▸ **About this task**: Which lines of the records below contain the word "Also"? Show each one.

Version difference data
▼
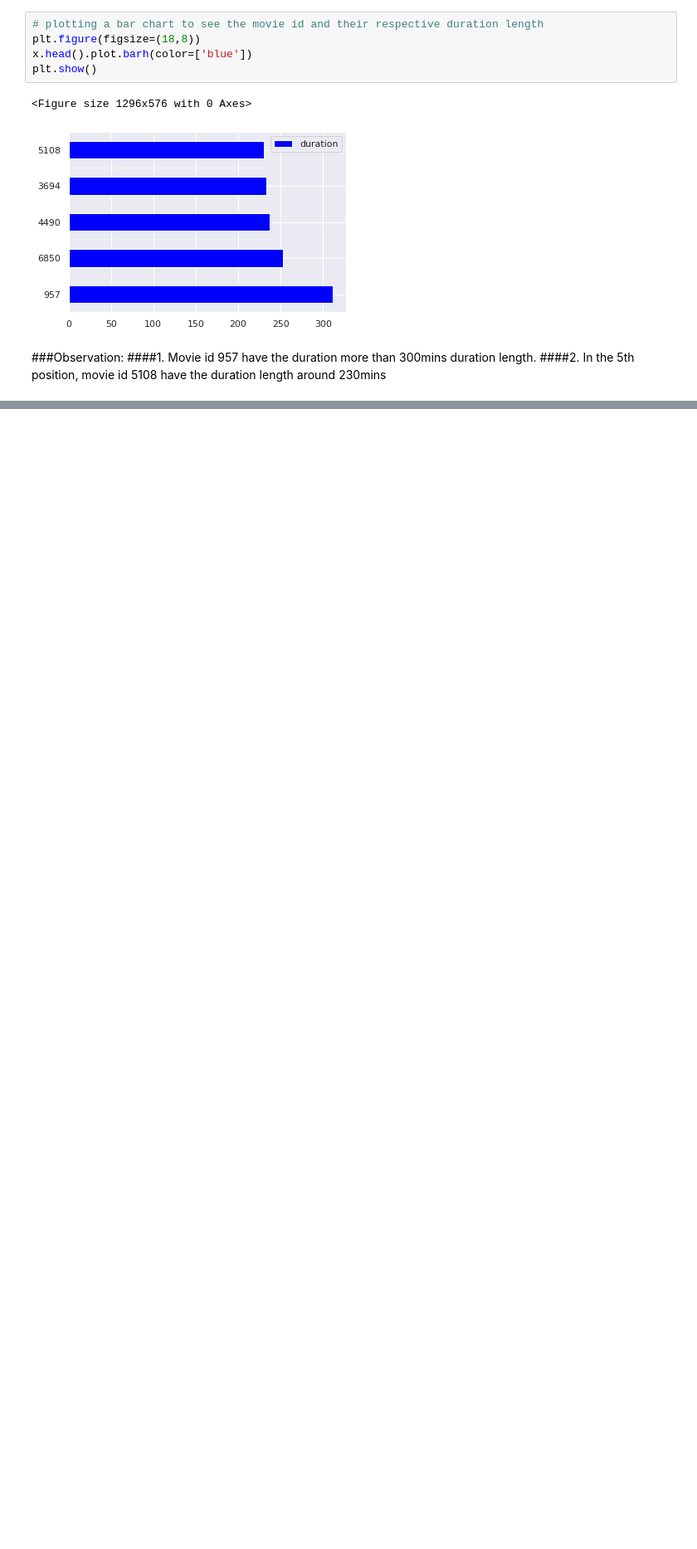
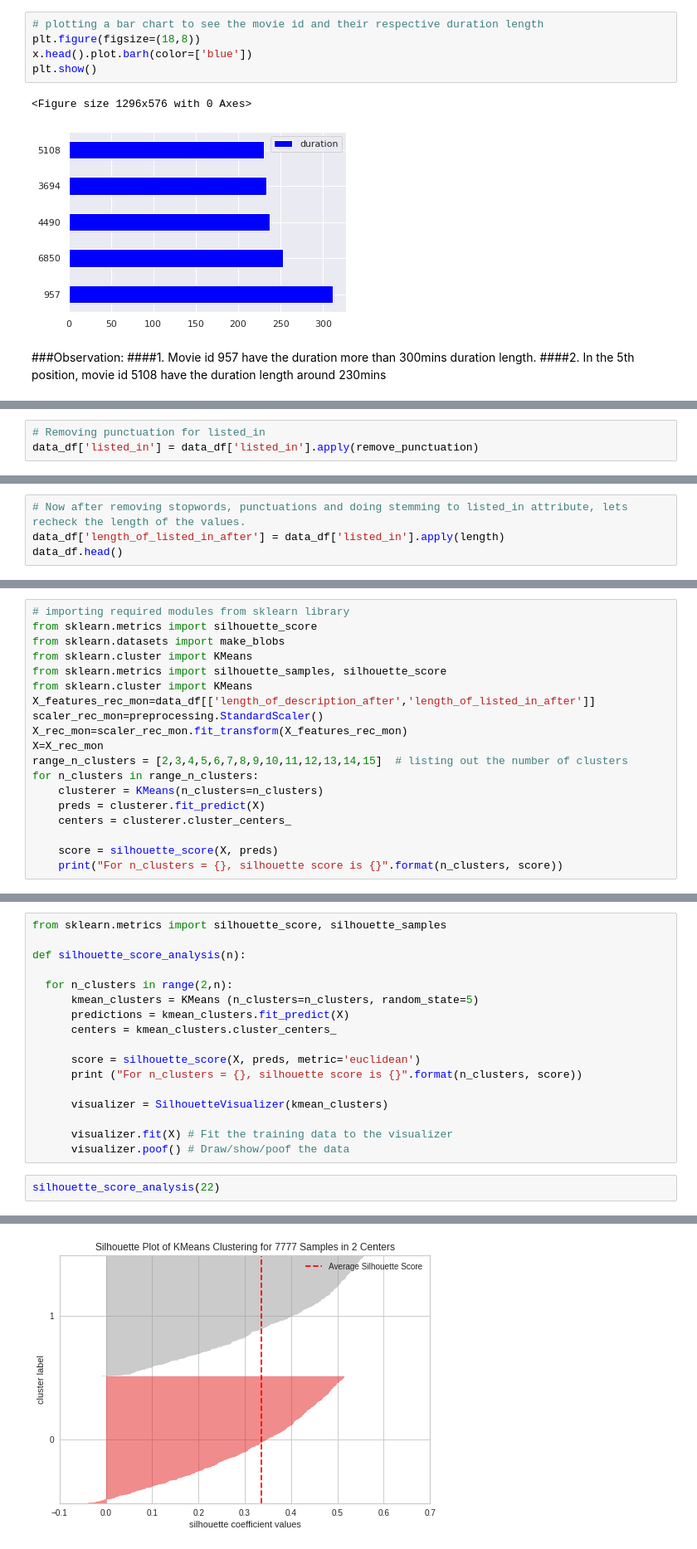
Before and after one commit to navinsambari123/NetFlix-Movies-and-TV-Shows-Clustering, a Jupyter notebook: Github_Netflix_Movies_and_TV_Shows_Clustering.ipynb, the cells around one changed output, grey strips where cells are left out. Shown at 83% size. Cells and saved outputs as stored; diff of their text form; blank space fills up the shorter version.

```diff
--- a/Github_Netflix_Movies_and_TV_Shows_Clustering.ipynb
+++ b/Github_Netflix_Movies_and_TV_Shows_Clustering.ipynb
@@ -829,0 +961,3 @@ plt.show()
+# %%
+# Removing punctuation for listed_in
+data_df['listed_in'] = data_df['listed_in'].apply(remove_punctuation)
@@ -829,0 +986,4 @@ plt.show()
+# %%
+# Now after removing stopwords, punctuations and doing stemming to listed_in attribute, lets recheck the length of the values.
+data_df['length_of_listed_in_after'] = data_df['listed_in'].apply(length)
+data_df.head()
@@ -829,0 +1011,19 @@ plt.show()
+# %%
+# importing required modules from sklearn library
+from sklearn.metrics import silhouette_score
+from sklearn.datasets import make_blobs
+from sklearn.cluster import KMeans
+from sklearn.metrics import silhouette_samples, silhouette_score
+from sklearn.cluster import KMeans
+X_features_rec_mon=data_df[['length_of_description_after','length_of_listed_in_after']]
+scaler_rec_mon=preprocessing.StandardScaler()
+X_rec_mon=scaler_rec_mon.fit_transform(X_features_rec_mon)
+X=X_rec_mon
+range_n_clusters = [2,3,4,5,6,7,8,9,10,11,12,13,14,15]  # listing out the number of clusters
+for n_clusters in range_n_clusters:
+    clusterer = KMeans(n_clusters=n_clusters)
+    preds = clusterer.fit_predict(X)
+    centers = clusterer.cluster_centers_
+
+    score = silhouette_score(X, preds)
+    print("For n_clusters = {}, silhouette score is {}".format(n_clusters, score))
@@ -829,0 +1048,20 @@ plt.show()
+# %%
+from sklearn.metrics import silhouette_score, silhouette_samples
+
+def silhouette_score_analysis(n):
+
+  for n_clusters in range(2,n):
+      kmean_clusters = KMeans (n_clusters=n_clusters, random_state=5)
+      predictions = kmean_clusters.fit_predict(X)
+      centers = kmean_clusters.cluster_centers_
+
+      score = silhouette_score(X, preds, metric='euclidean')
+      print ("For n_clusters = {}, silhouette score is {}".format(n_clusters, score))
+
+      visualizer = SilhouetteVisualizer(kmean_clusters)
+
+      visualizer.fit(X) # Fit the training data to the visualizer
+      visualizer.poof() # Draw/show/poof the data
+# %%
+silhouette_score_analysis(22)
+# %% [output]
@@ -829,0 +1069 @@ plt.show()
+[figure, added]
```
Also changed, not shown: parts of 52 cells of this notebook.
▲
▼
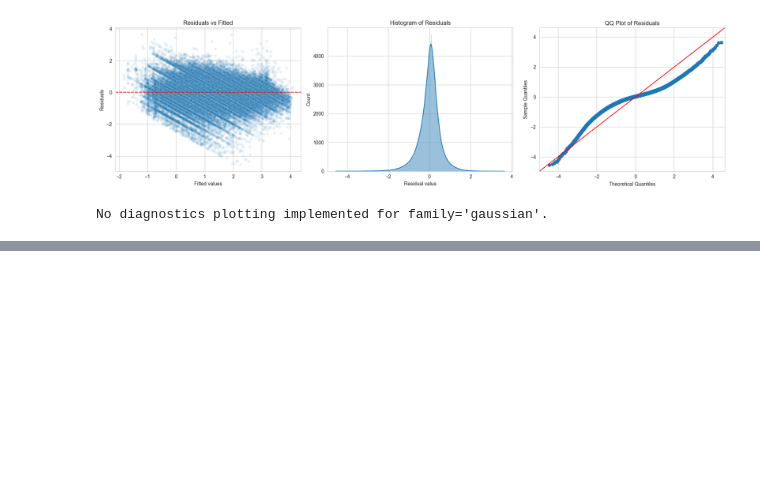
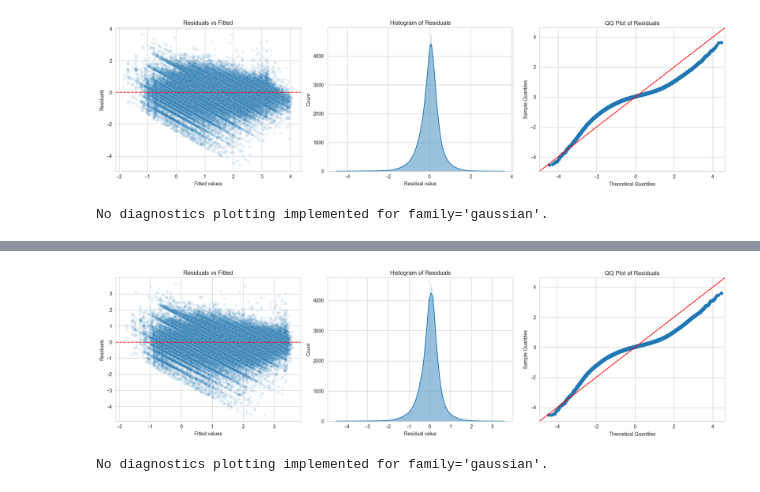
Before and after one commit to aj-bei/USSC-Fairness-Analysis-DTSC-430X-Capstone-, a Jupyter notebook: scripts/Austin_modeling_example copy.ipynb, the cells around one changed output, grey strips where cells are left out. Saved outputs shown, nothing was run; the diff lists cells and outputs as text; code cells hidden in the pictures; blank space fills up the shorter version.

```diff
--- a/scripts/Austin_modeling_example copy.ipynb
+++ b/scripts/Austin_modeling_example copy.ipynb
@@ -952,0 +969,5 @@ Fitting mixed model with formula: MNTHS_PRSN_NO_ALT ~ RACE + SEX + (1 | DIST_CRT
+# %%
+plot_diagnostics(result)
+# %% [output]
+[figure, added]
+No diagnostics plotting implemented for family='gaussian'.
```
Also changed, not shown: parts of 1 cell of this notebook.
▲
▼
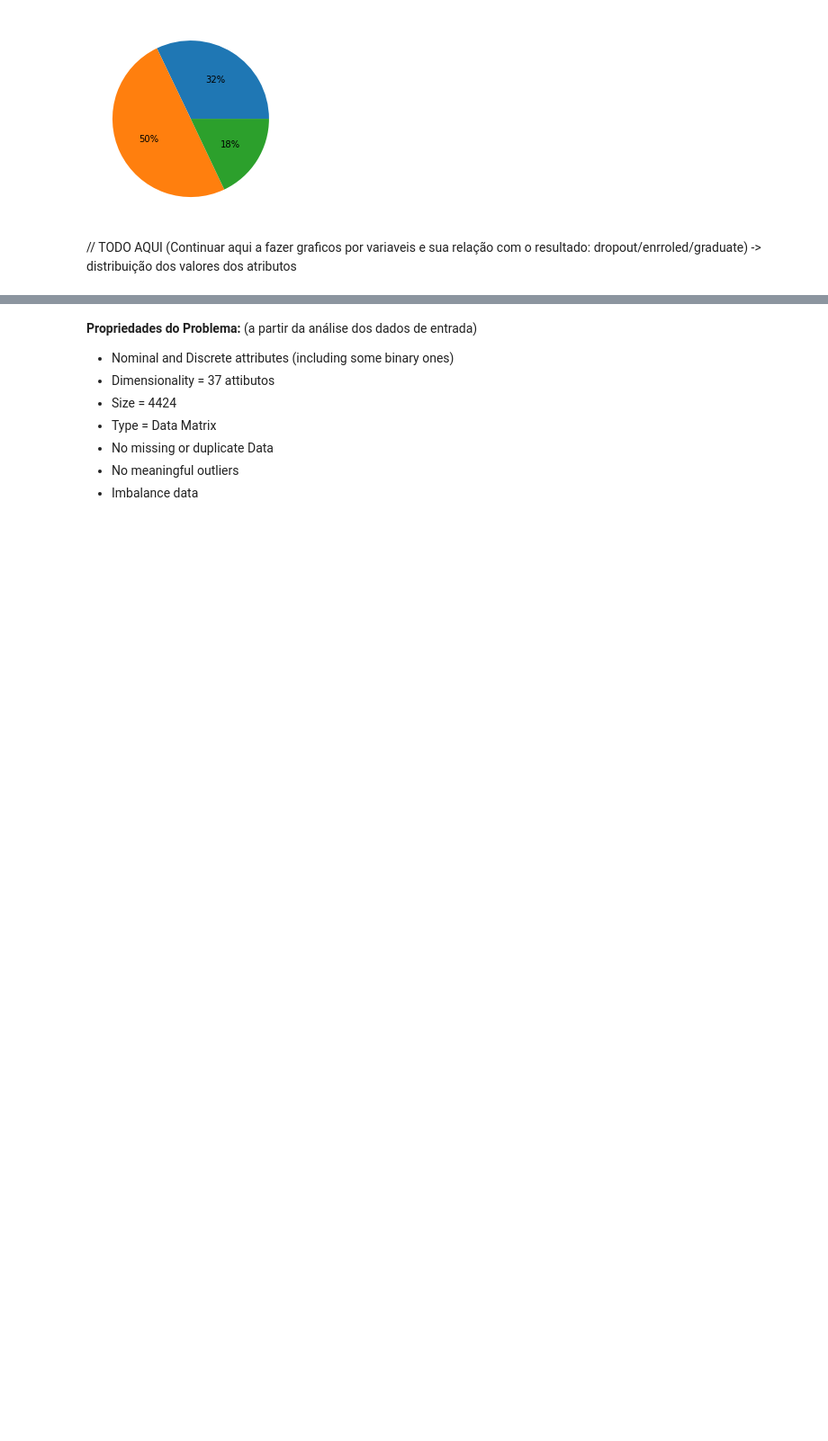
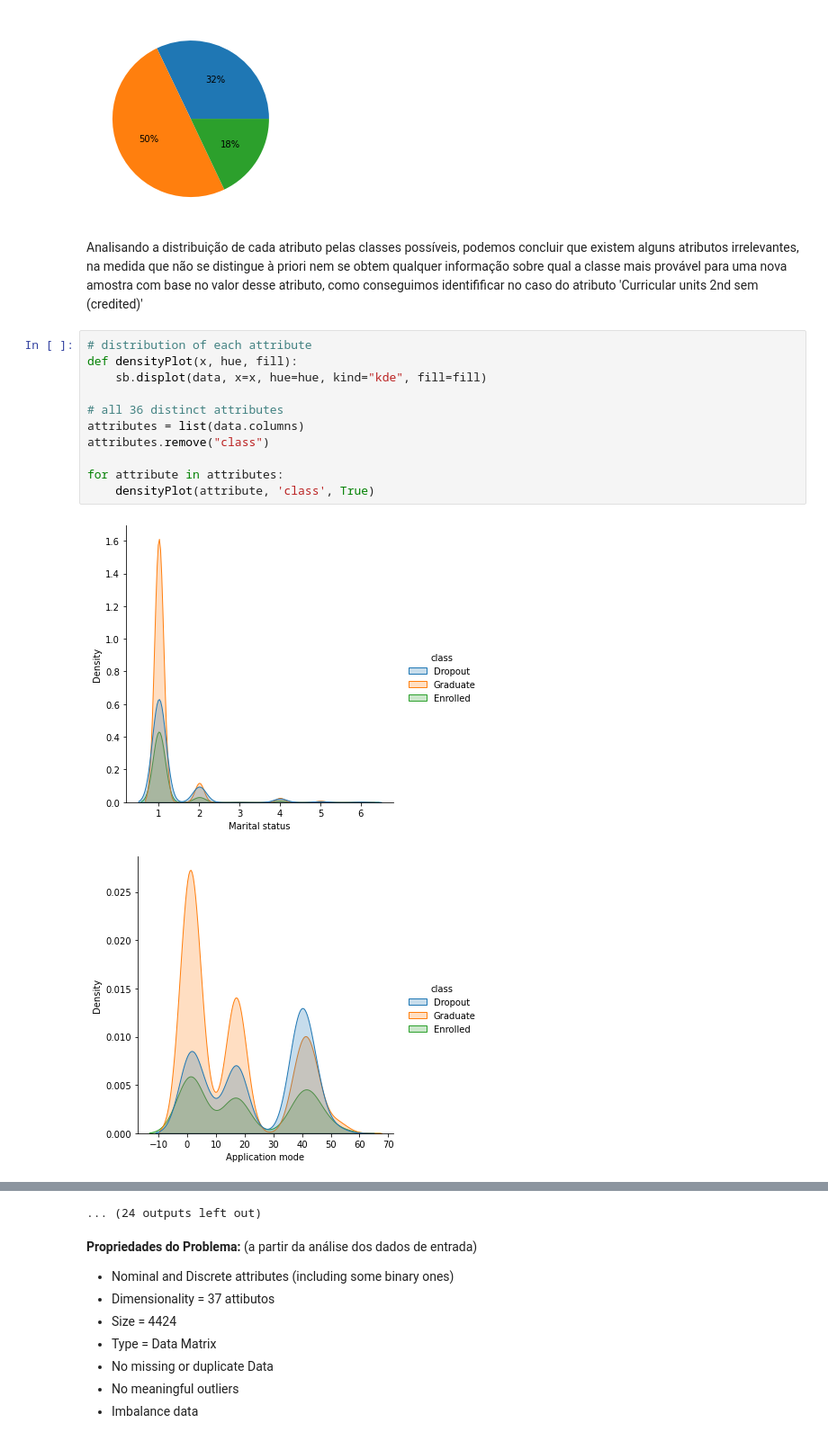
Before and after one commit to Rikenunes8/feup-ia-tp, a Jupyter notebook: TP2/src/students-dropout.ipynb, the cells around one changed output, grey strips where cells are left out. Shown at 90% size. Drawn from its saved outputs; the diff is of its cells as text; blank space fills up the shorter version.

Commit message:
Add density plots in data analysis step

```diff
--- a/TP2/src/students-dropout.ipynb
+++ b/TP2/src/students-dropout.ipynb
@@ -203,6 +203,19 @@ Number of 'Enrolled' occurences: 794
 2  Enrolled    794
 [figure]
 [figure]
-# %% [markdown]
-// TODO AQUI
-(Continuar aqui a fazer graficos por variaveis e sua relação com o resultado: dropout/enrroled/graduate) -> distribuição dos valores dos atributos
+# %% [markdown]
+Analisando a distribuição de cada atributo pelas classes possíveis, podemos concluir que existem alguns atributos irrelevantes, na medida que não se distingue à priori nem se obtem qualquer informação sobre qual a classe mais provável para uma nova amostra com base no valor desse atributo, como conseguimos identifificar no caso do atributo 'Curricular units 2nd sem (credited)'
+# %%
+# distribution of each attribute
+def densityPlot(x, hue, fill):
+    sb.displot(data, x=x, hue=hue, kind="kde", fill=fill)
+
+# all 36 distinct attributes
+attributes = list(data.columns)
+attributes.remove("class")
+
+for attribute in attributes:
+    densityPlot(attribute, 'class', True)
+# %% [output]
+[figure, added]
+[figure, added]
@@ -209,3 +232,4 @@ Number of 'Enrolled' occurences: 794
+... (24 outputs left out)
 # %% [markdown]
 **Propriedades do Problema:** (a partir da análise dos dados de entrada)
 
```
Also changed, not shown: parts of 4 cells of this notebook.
▲
▸ **Finished exercise**:
Also changed, not shown: parts of 52 cells of this notebook.
Also changed, not shown: parts of 1 cell of this notebook.
Also changed, not shown: parts of 4 cells of this notebook.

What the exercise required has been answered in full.